Over the next couple of decades Vans made and lost fortunes as trends came and went. In the mid ’80s the company filed for bankruptcy before bouncing back and being sold for nearly $75 million to a private equity firm in 1988. But all along the way, Vans were etching themselves firmly into the psyches of the surf, skate, and music subcultures. Their no-frills canvas design and that now-famous sole became synonymous with the sunny Southern California lifestyle and those who loved carving both asphalt and Pacific waves.
Sales flourished in the ’90s as skateboarding and punk rock skidded into mainstream popularity, and the brand was again sold in 2004. This time they merged with fashion conglomerate VF Corp, alongside along such other lifestyle labels as The North Face, Wrangler, Nautica, and 7 For All Mankind.
And with success came forgery. Much like Converse’s Chuck Taylor, the unmistakable design of Vans’ classic shoes made them easy prey for copying (to this day, countless websites exist to help you detect whether or not your Vans are the real deal). In the late ’80s the brand went to war with counterfeiters, chasing down dozens of foreign and domestic importers, and even today a quick internet search will land you any number of faux Vans.
But ultimately the true culprits haven’t been rogue retailers with access to Chinese factories but instead the haute predators of the multibillion-dollar fashion industry.

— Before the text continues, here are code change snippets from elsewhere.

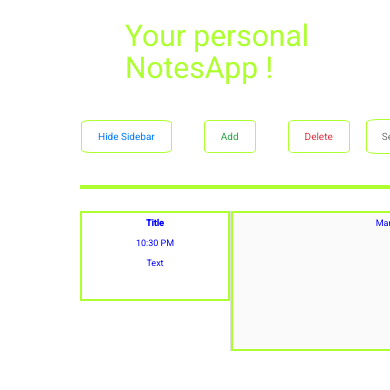
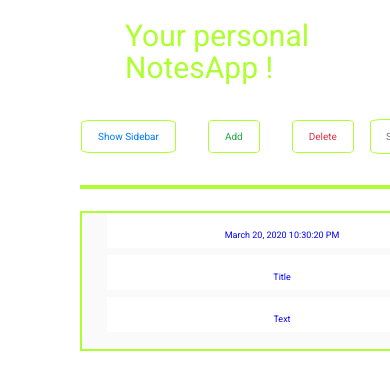
Before and after one commit to Brijesh026/notes-app, an Angular app: page / in a window 390 px wide. Shown: the top 390 px of the page. Built offline with nearby package versions, Linux system fonts and the light colour scheme.

Commit message:
improved search and responsivness

```diff
--- a/src/app/app.component.css
+++ b/src/app/app.component.css
@@ -1,5 +1,16 @@
+
+textarea{
+  padding: 12px 20px;
+  box-sizing: border-box;
+  border: hidden;
+  text-align: center;
+  resize: none;
+  background-color: white;
+  color: blue;
+}
+
 h1 {
-  margin-left: 400px;
+  margin-left: 430px;
   padding-top: 50px;
   text-decoration: greenyellow;
   color: greenyellow;
@@ -7,7 +18,7 @@ h1 {
 }
 
 .final {
-  margin-top: 50px;
+  margin-top: 20px;
   margin-left: 300px;
   text-align: center;
   height: auto;
@@ -63,10 +74,10 @@ hr {
     border: 2px solid greenyellow;
   }
 
-  .a2 {
+  /* .a2 {
     text-decoration: none;
     color: blue;
-  }
+  } */
 
   .a3 {
     width: 400px;
@@ -75,6 +86,18 @@ hr {
   }
 
   @media only screen and (max-width: 768px) {
+
+    textarea {
+      height: 35px;
+      width: 350px;
+      box-sizing: border-box;
+      border: hidden;
+      text-align: center;
+      resize: none;
+      background-color: white;
+      color: blue;
+    }
+
     h1 {
       margin-left: 125px;
       padding-top: 20px;
@@ -98,6 +121,7 @@ hr {
     .main-events {
       overflow: auto;
       border: 2px solid greenyellow;
+      width: 420px;
     }
 
     .notes-container, .notes-events, .main-events {
@@ -130,4 +154,4 @@ hr {
       height: 35px;
     }
 
-  }
+ }
--- a/src/app/app.component.html
+++ b/src/app/app.component.html
@@ -3,7 +3,8 @@
   <div class="container">
   <div class="col-md-12">
     <div class="row">
-      <button type="button" class="btn btn-outline-primary btn-lg m-3" (click)="sidenavToggle()">{{sidebarStatus}}</button>
+      <button type="button" class="btn btn-outline-primary btn-lg m-3"
+      (click)="sidenavToggle()">{{sidebarStatus}}</button>
       <button type="button" class="btn btn-outline-success btn-lg m-3" (click)="addNotes()">Add</button>
       <button type="button" class="btn btn-outline-danger btn-lg m-3" (click)="deleteNotes()">Delete</button>
       <input type="text" #search class="pos" [placeholder]="searchPlaceholder"
@@ -34,21 +35,15 @@
 
       <mat-drawer-content class="main-events">
         <div class="a3" *ngIf="!noteSelected && notes.length !== 0">
-            <div contentEditable="false" class="text-center"
-            (input)="notes[0].date=$event.target.innerText">{{notes[0].date}}</div>
-            <b><div contentEditable="true" class="text-center"
-            (input)="notes[0].title=$event.target.innerText">{{notes[0].title}}</div></b>
-            <div contentEditable="true" class="text-center"
-            (input)="notes[0].body=$event.target.innerText">{{notes[0].body}}</div>
+          <textarea type="text" [rows]="1" [cols]="cols" required  readonly [(ngModel)]="notes[0].date"></textarea>
+          <textarea type="text" [rows]="3" [cols]="cols" wrap="soft" [(ngModel)]="notes[0].title"></textarea>
+          <textarea type="text" [rows]="4" [cols]="cols" wrap="soft" [(ngModel)]="notes[0].body"></textarea>
         </div>
 
         <div class="a3" *ngIf="noteSelected  && notes.length > 0">
-          <div contentEditable="false" class="text-center"
-               (input)="notes[index].date=$event.target.innerText">{{notes[index].date}}</div>
-          <b><div contentEditable="true" class="text-center"
-               (input)="notes[index].title=$event.target.innerText">{{notes[index].title}}</div></b>
-          <div contentEditable="true" class="text-center"
-               (input)="notes[index].body=$event.target.innerText">{{notes[index].body}}</div>
+          <textarea class="b1" type="text" [rows]="1" [cols]="cols" required  readonly [(ngModel)]="notes[index].date"></textarea>
+          <textarea type="text" [rows]="3" [cols]="cols" wrap="soft" [(ngModel)]="notes[index].title"></textarea>
+          <textarea type="text" [rows]="4" [cols]="cols" wrap="soft" [(ngModel)]="notes[index].body"></textarea>
         </div>
       </mat-drawer-content>
 
--- a/src/app/app.component.ts
+++ b/src/app/app.component.ts
@@ -1,4 +1,4 @@
-import { Component } from '@angular/core';
+import { Component, HostListener } from '@angular/core';
 import { formatDate } from "@angular/common";
 
 @Component({
@@ -10,23 +10,41 @@ import { formatDate } from "@angular/common";
 export class AppComponent {
   title = 'notes-app';
 
+  @HostListener('window:resize', ['$event']) onResize(event?) {
+    this.innerWidth = window.innerWidth;
+  }
+  public innerWidth: any = window.innerWidth;;
+
+  ngOnInit() {
+
+      if(this.innerWidth <= 768){
+        this.opened = false;
+        this.sidebarStatus = "Show Sidebar";
+        this.cols = 79;
+      }
+      if(this.innerWidth > 768){
+        this.opened = true;
+        this.sidebarStatus = "Hide Sidebar";
+        this.cols = 57;
+      }
+   }
+
+   ngAfterViewInit(){
+     this.onResize();
+   }
+
+
   pastDate = formatDate(new Date(2020,2,20,22,30,20), 'MMMM d, y h:mm:ss a','en-US');
 
-  notes = [
-    {
-      title: "Title",
-      date: this.pastDate,
-      body: "Text"
-    }
-  ];
-
+  notes = [{title: "Title", date: this.pastDate, body: "Text"}];
+  cols: number = 57;
+  index: number = 0;
   opened: boolean = true;
-  sidebarStatus = "Hide Sidebar";
-  noteSelected = false;
-  index: number = 0;
-  searchDisabled = false;
-  searchPlaceholder = "Search here..";
-  searchFlag = false;
+  noteSelected: boolean = false;
+  searchDisabled: boolean = false;
+  searchFlag: boolean = false;
+  sidebarStatus: string = "Hide Sidebar";
+  searchPlaceholder: string = "Search here..";
   searchedNotes: any = [{title:"-", date: "-", body: "-"}];
 
 
@@ -36,7 +54,7 @@ searchNotes(search: any){
     let item: string = search.value;
     item = item.toLowerCase();
     let i = 0;
-    while(i < this.notes.length-1){
+    while(i < this.notes.length){
       let title: string = this.notes[i].title.toLowerCase();
       let date: string = this.notes[i].date.toString();
       date = date.toLowerCase()
@@ -44,8 +62,6 @@ searchNotes(search: any){
       let s1:number = title.search(item);
       let s2:number = date.search(item);
       let s3:number = body.search(item);
-      //console.log(s1,s2,s3);
-
       if(s1 > -1 || s2 > -1 || s3 > -1 ){
         this.searchedNotes = [this.notes[i], ...this.searchedNotes];
         this.searchFlag = true;
@@ -53,14 +69,14 @@ searchNotes(search: any){
       }
       i++;
     }
-
     if(this.searchFlag){
       this.searchedNotes.splice((this.searchedNotes.length-1),1);
+      this.index = 0;
     }
     else {
+      this.searchFlag = false;
       return alert("No records found !!");
     }
-
 }
 
   addNotes(){
@@ -74,11 +90,12 @@ searchNotes(search: any){
         body: `Text${this.notes.length+1}`
       }, ...this.notes
     ]
-    if(this.notes.length > 0){
+    if(this.notes.length === 1){
       this.sidebarStatus = "Show Sidebar";
       this.searchDisabled = false;
-
     }
+    if(this.notes.length ===1 && this.sidebarStatus === "Show Sidebar")
+      this.cols = 79;
   }
 
 
@@ -102,26 +119,29 @@ searchNotes(search: any){
   }
 
 
+
   sidenavToggle(){
     if(this.notes.length > 0){
       this.opened = !this.opened;
       if(this.opened){
         this.sidebarStatus = "Hide Sidebar";
+        this.cols = 57;
       }
       else{
         this.sidebarStatus = "Show Sidebar";
+        this.cols = 79;
       }
     }
   }
+
 
 
   selectNote(note: any){
     this.noteSelected = true;
     this.index = this.notes.indexOf(note);
     let id = this.index;
-    //console.log(this.index, note.title);
+  }
 
-  }
 
   focusIn(){
     this.searchFlag = false;
@@ -132,6 +152,7 @@ searchNotes(search: any){
    }
  }
 
+
  focusOut(search: any){
    search.value = "";
  }
```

Where a shady dealer on eBay will sell you a pair of counterfeit Vans Authentics for half price, high-end brands want to put you in a pair of classic-seeming slip-ons for $650. Jimmy Choo does it, and Dolce and Gabbana offers much the same design for a staggering $2,995, which is enough to get ol’ Spicoli plenty of reefer—and 55 more pairs of his signature checkerboard Vans slip-ons. Ironically, what you don’t get for all that extra dough is Vans’s iconic skateboard-gripping waffle sole.
The real irony, of course, is that Vans’ original shoe, the Authentic, is not much more original than those of the high-fashion copycats they’ve fought so hard to squash. Just two years before the Van Doren boys took their casual cobbling skills to the streets, rubber giant B.F. Goodrich released a brand of—you guessed it—canvas casual sneakers called SeaVees that featured a vulcanized sole and minimalist upper. For that matter, Keds debuted its similar Champion model way back in 1916.
Then there’s the Randy, heralded as the world’s first skateboard-specific shoe and first manufactured by the Randolph Rubber Company in 1965. Not exactly coincidentally, the brothers Van Doren, along with Gordon Lee, ended their decade-long stints as managers at Randolph that very same year, in order to start their own company. Indeed, the whole reason the Van Dorens left their native Massachusetts in 1964 was to run a Randolph factory in California.
You could go around and around arguing who did what first, who’s the original and the ins and outs of how skateboarding culture has for several decades dictated the course of fashion, from skinny jeans to the thankfully forgotten normcore. But it comes down to this: Before you shell out 1/20th of the United States’ median income on a pair of here-today-gone-tomorrow haute couture kicks, just remember that you can get the real deal for far, far less. And, of course, that, while fashion is fleeting, authentic style is forever.